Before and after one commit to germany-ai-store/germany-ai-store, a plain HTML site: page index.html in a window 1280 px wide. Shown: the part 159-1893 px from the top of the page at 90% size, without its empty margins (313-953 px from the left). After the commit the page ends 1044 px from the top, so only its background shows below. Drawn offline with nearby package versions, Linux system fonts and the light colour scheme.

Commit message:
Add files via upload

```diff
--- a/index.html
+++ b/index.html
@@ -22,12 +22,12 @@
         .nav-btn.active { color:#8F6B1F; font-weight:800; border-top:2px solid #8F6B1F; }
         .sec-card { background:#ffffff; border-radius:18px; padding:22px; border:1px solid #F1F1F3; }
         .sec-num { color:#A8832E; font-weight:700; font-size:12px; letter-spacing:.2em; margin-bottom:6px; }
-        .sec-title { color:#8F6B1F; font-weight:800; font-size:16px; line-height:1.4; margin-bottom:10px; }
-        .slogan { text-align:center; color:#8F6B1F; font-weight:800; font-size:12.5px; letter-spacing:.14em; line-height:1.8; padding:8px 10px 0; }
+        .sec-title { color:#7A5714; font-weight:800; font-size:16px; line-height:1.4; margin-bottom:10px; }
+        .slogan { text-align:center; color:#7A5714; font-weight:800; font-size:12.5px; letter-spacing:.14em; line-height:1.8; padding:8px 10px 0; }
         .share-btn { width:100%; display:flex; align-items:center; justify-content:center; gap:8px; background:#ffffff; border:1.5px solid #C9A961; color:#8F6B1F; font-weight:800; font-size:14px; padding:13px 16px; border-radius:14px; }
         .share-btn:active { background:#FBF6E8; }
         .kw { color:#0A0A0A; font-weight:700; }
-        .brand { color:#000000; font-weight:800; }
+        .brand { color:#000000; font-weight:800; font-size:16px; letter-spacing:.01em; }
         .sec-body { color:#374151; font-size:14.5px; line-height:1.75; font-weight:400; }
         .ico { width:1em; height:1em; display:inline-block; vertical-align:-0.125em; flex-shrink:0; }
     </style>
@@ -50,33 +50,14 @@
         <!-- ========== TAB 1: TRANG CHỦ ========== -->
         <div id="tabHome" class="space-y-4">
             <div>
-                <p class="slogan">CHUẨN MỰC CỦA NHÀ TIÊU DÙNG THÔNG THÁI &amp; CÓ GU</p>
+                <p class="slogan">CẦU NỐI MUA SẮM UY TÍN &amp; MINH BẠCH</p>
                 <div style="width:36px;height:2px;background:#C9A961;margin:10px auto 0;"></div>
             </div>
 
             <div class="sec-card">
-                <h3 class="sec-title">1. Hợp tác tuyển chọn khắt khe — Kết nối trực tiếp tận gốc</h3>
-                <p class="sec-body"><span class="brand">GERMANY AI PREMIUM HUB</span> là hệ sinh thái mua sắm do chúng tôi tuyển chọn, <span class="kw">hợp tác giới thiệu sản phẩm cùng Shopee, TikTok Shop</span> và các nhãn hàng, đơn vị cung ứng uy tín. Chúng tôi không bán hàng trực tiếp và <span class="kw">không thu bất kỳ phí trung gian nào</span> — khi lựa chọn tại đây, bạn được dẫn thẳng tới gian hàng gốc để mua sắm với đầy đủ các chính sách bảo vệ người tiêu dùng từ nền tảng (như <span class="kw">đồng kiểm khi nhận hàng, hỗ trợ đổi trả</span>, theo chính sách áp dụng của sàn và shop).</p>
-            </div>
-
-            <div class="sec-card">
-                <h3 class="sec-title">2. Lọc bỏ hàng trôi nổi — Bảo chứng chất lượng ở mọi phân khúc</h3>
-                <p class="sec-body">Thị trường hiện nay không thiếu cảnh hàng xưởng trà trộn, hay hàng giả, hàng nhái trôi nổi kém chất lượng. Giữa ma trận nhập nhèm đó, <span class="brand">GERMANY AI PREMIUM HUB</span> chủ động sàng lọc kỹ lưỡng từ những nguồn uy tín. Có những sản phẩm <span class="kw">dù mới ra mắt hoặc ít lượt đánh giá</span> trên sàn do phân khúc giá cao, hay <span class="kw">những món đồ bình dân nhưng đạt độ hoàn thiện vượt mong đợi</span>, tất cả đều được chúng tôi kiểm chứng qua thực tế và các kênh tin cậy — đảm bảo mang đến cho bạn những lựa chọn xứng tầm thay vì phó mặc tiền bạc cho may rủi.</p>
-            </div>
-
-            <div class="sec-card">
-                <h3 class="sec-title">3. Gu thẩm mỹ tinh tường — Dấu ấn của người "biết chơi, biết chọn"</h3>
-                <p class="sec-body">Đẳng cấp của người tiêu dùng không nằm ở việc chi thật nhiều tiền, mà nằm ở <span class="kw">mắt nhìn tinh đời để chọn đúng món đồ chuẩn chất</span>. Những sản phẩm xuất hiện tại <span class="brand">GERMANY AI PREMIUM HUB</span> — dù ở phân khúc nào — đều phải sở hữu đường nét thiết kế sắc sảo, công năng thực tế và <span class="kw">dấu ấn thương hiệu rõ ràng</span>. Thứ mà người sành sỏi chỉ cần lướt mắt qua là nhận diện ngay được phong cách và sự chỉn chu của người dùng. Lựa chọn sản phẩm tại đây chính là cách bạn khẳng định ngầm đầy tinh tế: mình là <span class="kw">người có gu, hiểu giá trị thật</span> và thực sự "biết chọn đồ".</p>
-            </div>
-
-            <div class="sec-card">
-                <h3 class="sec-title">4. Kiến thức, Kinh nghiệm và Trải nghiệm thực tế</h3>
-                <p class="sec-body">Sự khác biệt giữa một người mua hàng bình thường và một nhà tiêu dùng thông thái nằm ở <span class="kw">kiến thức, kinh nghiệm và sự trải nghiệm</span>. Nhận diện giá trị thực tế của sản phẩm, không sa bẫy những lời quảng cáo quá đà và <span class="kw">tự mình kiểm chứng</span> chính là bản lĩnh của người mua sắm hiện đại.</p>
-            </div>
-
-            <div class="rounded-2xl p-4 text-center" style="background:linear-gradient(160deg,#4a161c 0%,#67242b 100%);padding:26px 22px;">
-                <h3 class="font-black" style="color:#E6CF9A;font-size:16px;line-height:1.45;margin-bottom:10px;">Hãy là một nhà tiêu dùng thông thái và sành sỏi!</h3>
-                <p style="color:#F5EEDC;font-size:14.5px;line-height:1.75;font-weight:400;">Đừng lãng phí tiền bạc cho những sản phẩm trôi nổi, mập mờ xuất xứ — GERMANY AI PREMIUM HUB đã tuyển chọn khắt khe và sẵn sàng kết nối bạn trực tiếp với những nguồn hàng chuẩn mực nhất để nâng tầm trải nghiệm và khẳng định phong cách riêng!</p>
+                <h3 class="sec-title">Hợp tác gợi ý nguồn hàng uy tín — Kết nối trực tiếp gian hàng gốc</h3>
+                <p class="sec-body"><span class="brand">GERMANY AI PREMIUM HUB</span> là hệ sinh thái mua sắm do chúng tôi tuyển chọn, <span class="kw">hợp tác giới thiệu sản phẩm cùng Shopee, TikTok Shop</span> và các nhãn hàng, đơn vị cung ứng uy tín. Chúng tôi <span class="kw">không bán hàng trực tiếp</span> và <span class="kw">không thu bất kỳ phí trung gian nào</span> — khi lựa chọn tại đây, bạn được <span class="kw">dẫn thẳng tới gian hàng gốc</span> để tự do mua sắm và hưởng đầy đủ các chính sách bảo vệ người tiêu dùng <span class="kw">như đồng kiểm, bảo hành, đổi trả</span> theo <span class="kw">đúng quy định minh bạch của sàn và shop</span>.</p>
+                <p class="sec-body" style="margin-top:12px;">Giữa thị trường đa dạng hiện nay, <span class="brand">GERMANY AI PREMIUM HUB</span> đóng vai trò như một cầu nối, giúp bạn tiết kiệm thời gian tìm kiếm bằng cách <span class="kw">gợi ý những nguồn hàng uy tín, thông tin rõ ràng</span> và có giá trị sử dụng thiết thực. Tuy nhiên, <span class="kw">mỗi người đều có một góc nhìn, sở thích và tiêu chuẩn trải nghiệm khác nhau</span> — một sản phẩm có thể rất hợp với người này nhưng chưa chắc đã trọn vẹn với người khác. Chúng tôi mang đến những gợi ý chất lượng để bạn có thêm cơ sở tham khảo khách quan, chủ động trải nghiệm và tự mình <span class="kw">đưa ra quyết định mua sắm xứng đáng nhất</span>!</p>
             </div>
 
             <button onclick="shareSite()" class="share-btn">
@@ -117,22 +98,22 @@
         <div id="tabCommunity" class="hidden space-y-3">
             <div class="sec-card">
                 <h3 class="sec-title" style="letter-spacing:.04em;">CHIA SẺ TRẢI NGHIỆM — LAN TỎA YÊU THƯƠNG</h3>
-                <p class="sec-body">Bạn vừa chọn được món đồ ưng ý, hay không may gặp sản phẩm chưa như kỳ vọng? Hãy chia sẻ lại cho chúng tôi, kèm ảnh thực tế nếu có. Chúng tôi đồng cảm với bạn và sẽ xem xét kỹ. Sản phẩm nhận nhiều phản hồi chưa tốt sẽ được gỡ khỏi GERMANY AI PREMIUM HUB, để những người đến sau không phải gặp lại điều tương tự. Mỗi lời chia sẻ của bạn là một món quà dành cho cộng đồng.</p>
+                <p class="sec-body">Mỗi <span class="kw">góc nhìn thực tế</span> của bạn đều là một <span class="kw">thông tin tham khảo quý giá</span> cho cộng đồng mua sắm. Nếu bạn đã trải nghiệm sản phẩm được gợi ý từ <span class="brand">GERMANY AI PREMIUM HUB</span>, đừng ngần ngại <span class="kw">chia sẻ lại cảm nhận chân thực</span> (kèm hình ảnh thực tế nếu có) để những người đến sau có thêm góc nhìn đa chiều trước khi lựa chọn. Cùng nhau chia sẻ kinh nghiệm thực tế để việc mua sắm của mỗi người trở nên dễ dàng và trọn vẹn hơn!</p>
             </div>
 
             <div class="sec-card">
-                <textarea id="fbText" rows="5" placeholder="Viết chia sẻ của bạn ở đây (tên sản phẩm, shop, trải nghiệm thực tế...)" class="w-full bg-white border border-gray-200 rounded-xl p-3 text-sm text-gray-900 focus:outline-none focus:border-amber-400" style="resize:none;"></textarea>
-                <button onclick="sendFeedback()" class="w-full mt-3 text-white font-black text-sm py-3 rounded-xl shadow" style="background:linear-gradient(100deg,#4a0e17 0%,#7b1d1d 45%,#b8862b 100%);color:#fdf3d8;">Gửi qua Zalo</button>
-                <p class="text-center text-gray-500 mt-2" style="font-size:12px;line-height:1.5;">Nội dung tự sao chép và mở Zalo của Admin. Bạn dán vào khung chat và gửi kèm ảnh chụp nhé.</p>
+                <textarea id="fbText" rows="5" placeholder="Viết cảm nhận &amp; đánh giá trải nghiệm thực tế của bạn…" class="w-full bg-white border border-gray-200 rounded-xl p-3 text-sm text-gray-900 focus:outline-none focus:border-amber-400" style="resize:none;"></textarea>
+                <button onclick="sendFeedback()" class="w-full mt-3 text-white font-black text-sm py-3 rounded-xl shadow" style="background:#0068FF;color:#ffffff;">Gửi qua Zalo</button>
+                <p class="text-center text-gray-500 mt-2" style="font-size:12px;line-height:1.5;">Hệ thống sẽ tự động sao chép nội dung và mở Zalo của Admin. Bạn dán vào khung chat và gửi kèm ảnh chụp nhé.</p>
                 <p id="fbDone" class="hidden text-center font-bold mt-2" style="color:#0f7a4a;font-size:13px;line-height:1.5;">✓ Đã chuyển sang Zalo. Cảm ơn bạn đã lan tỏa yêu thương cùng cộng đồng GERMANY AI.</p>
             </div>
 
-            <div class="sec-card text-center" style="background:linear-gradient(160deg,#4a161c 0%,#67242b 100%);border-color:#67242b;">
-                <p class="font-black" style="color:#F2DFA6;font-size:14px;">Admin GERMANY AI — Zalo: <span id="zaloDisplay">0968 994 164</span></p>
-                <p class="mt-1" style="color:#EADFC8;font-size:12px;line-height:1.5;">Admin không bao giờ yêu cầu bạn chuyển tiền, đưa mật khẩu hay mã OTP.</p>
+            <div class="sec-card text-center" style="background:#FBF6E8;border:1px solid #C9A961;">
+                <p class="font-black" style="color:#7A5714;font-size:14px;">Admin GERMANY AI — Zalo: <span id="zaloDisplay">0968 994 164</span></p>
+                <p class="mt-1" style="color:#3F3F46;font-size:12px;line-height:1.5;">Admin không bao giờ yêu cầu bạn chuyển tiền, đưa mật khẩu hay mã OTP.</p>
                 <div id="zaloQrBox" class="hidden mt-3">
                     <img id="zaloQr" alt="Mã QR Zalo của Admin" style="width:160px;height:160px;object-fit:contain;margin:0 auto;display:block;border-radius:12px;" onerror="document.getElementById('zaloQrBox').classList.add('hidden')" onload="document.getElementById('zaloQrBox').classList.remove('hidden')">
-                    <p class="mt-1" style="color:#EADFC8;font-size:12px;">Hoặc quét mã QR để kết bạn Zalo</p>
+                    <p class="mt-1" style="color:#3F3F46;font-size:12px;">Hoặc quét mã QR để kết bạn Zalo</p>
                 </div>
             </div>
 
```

────────────────────────────────────────

§ **Aim of the exercise**
Please copy every line of the records above in which "shadow" appears.

§ **Worked solution**
-                <button onclick="sendFeedback()" class="w-full mt-3 text-white font-black text-sm py-3 rounded-xl shadow" style="background:linear-gradient(100deg,#4a0e17 0%,#7b1d1d 45%,#b8862b 100%);color:#fdf3d8;">Gửi qua Zalo</button>
+                <button onclick="sendFeedback()" class="w-full mt-3 text-white font-black text-sm py-3 rounded-xl shadow" style="background:#0068FF;color:#ffffff;">Gửi qua Zalo</button>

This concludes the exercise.